• **Task description**: Print the entries verbatim, leaving out the images they contain.

• **Data records**:
━━━━

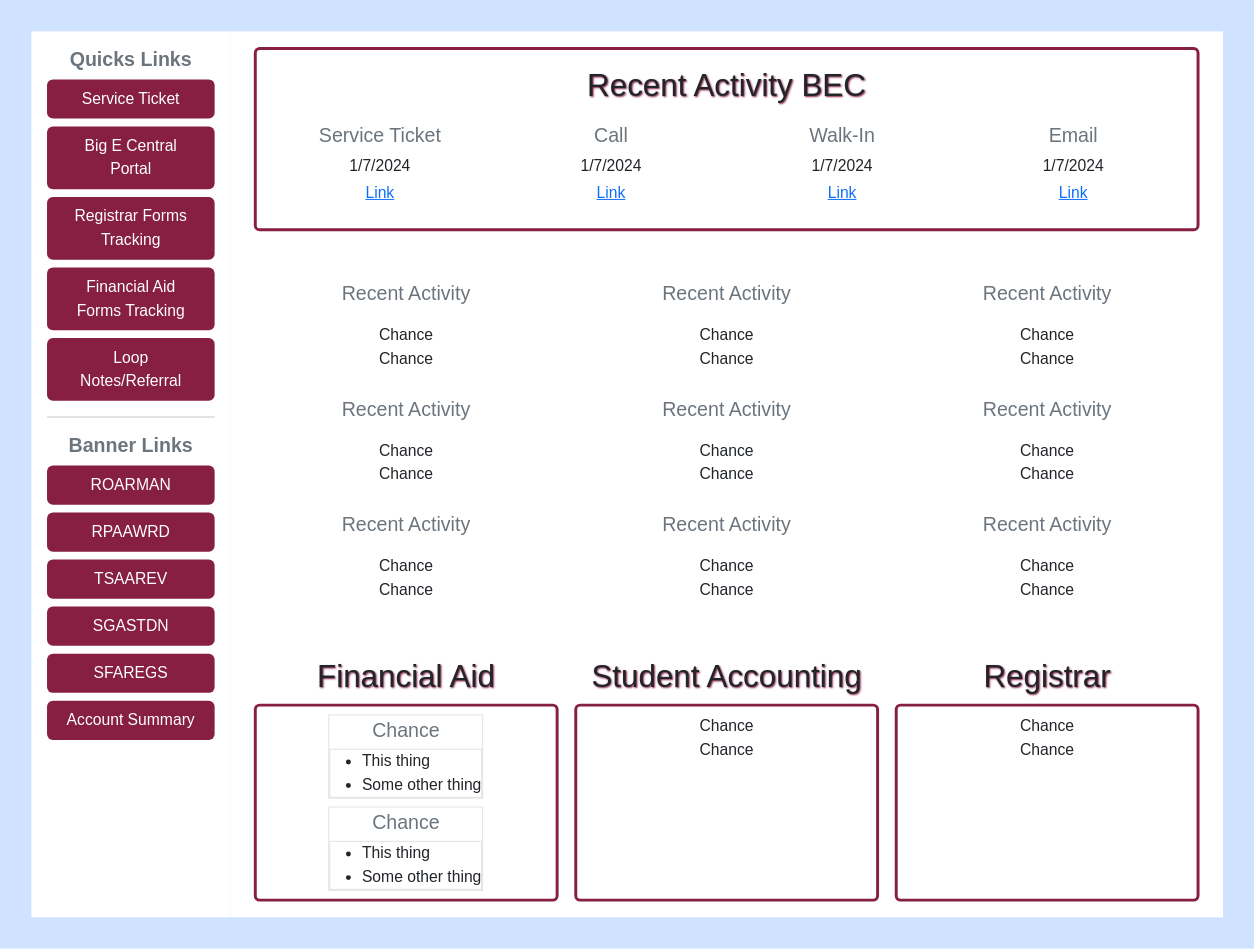
Repository: chancellor-w-whitaker/bec-tab
Page: /
These files come from the project's save history. The page is drawn as it stood at one moment and after the next save; the edit follows.
The browser window is 1280 px wide. The pictures show the whole page, at 98% of full size.
Some web fonts or font styles are not loaded; a fallback is used. The project was rebuilt for these pictures with package versions that can differ from the ones it lists, and the page was loaded fresh each time. Also part of the build but not shown: vite.config.js.

Above is the page before, as saved 2024-01-07 19:50:11.

After the next save:
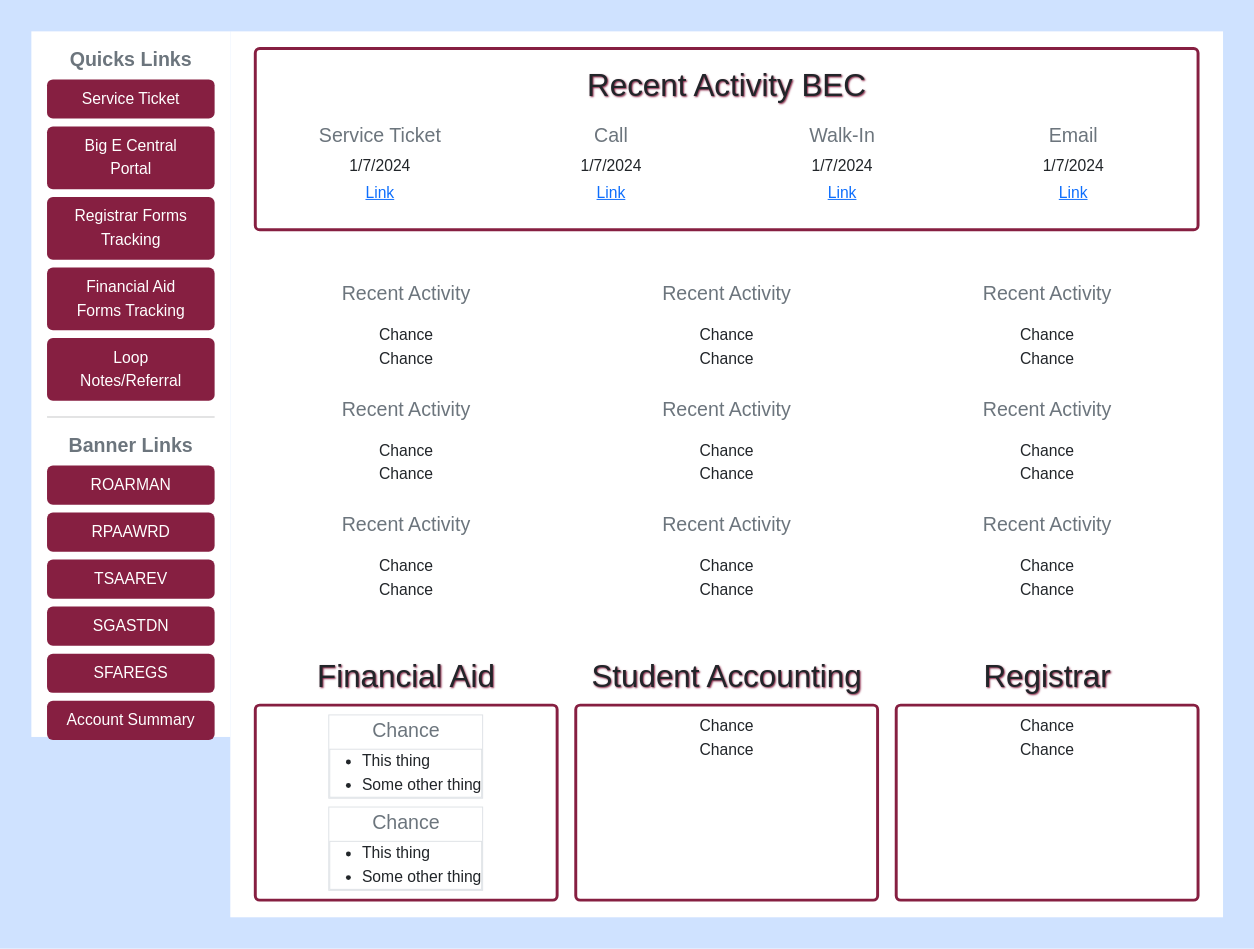
Saved 44 min 17 s later.
--- a/src/App.jsx
+++ b/src/App.jsx
@@ -94,7 +94,10 @@ const NavItem = ({ href = "https://www.eku.edu/", ...rest }) => {
 const Sidebar = () => {
   return (
     <>
-      <div className="sidebar col-md-3 col-lg-2 p-3 bg-white">
+      <div
+        className="sidebar col-md-3 col-lg-2 p-3 bg-white"
+        style={{ height: "100vh" }}
+      >
         <div className="d-flex flex-column text-center">
           <div className="fs-5 mb-2 lh-sm fw-semibold text-secondary">
             Quicks Links
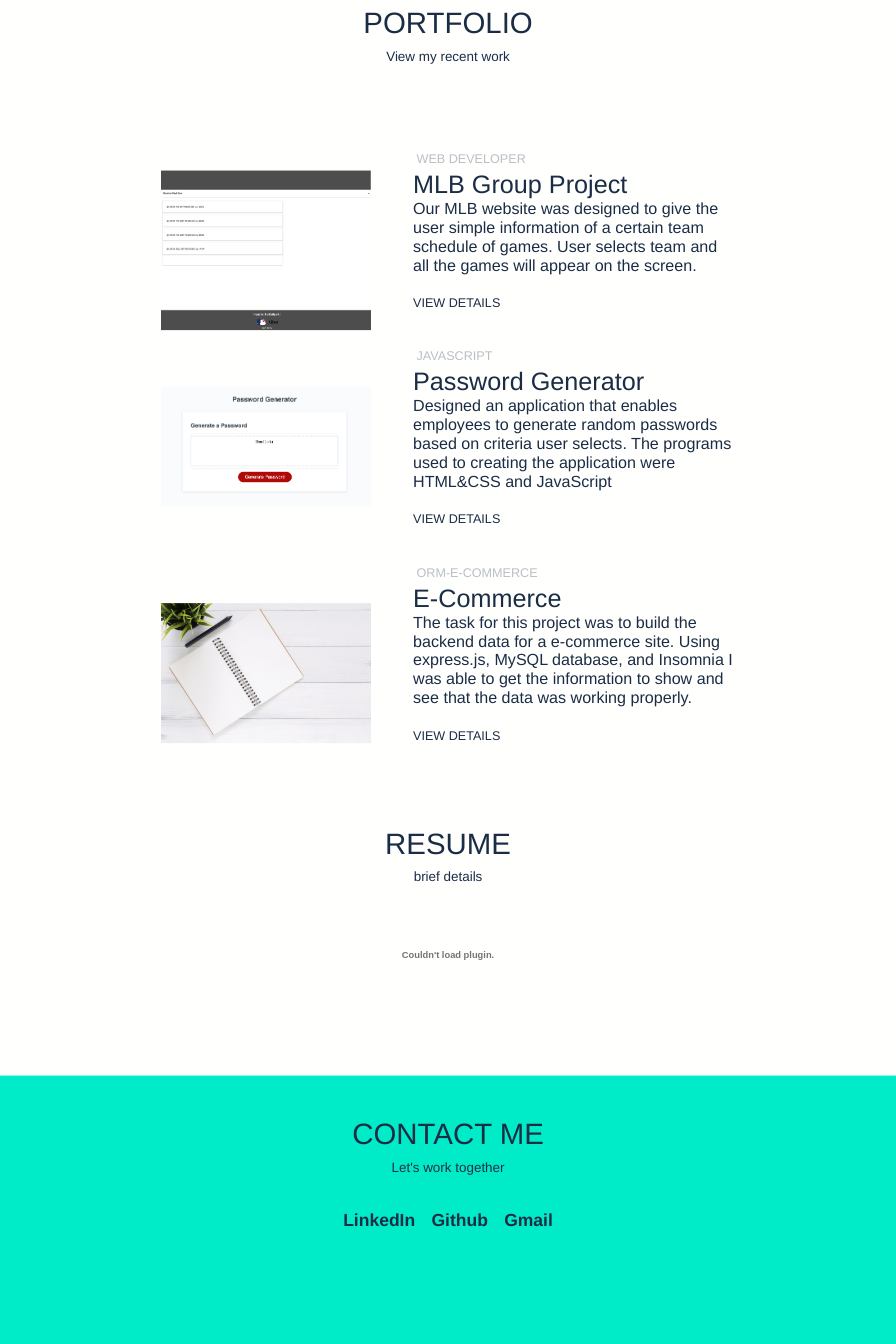
Repository: jb150524/JB-Portfolio
Page: index.html
These files come from the project's save history. The page is drawn as it stood at one moment and after a run of saves; the edit follows.
The browser window is 1280 px wide. The pictures show the part of the page from y = 2322 to 4242 px (the page is 4341 px tall), at 70% of full size.
Some web libraries are served in a nearby version.

Above is the page before, as saved 2021-09-25 20:11:48.

After the next 2 saves:
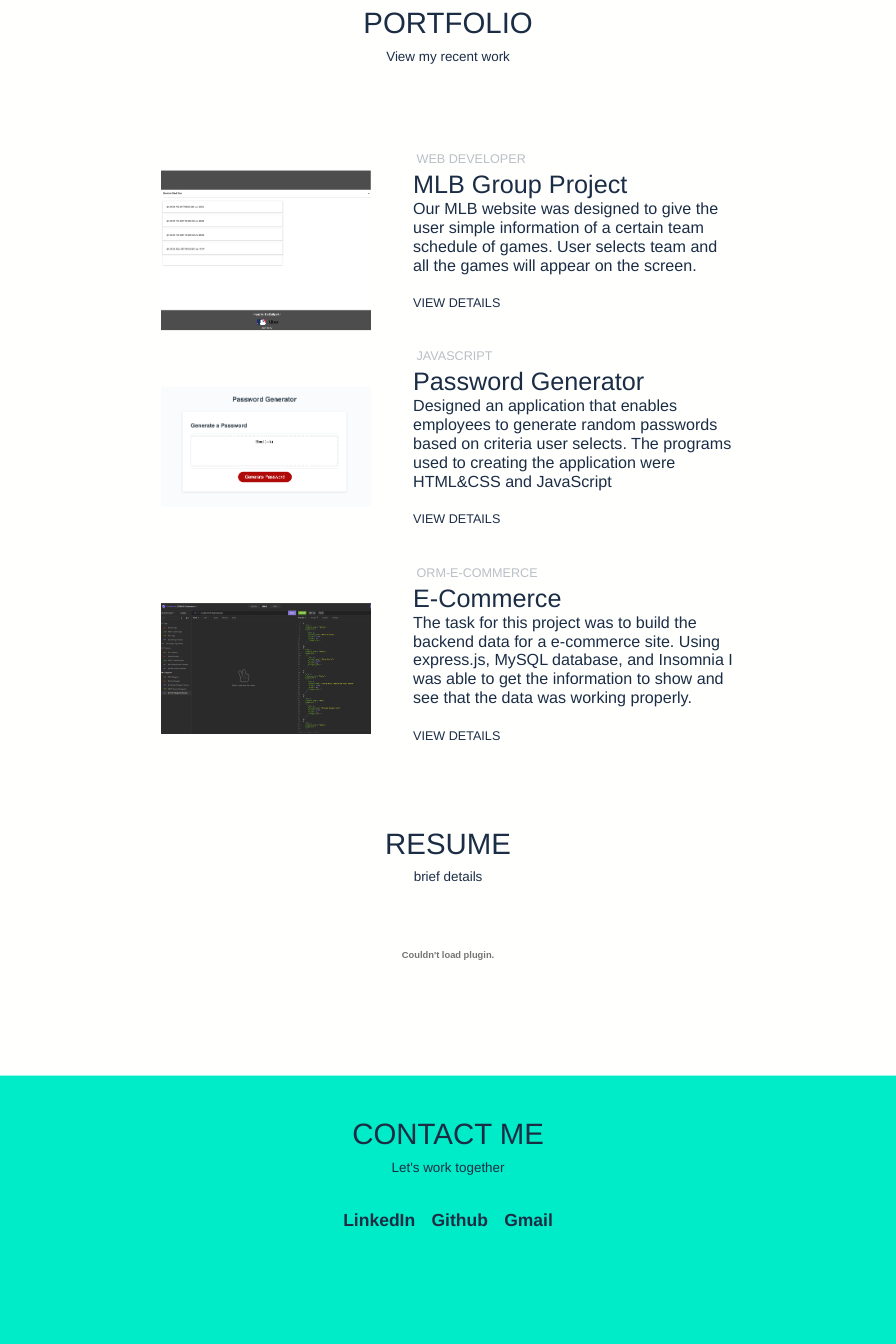
The 2 saves are shown as one change because they came seconds apart.
The last was saved 28 s later.
--- a/index.html
+++ b/index.html
@@ -125,7 +125,7 @@
       <div>
           <div class="portfolio-item">
             <div class="portfolio-img has-margin-right">
-              <img src="images/notebook.jpg" alt="">
+              <img src="images/E-Commerce.png" alt="">
               </div>
               <div class="portfolio-description">
               <h6>ORM-E-Commerce</h6>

━━━━

• **Output of the exercise**:
Repository: chancellor-w-whitaker/bec-tab
Page: /
These files come from the project's save history. The page is drawn as it stood at one moment and after the next save; the edit follows.
The browser window is 1280 px wide. The pictures show the whole page, at 98% of full size.
Some web fonts or font styles are not loaded; a fallback is used. The project was rebuilt for these pictures with package versions that can differ from the ones it lists, and the page was loaded fresh each time. Also part of the build but not shown: vite.config.js.

Above is the page before, as saved 2024-01-07 19:50:11.

After the next save:
Saved 44 min 17 s later.
--- a/src/App.jsx
+++ b/src/App.jsx
@@ -94,7 +94,10 @@ const NavItem = ({ href = "https://www.eku.edu/", ...rest }) => {
 const Sidebar = () => {
   return (
     <>
-      <div className="sidebar col-md-3 col-lg-2 p-3 bg-white">
+      <div
+        className="sidebar col-md-3 col-lg-2 p-3 bg-white"
+        style={{ height: "100vh" }}
+      >
         <div className="d-flex flex-column text-center">
           <div className="fs-5 mb-2 lh-sm fw-semibold text-secondary">
             Quicks Links
Repository: jb150524/JB-Portfolio
Page: index.html
These files come from the project's save history. The page is drawn as it stood at one moment and after a run of saves; the edit follows.
The browser window is 1280 px wide. The pictures show the part of the page from y = 2322 to 4242 px (the page is 4341 px tall), at 70% of full size.
Some web libraries are served in a nearby version.

Above is the page before, as saved 2021-09-25 20:11:48.

After the next 2 saves:
The 2 saves are shown as one change because they came seconds apart.
The last was saved 28 s later.
--- a/index.html
+++ b/index.html
@@ -125,7 +125,7 @@
       <div>
           <div class="portfolio-item">
             <div class="portfolio-img has-margin-right">
-              <img src="images/notebook.jpg" alt="">
+              <img src="images/E-Commerce.png" alt="">
               </div>
               <div class="portfolio-description">
               <h6>ORM-E-Commerce</h6>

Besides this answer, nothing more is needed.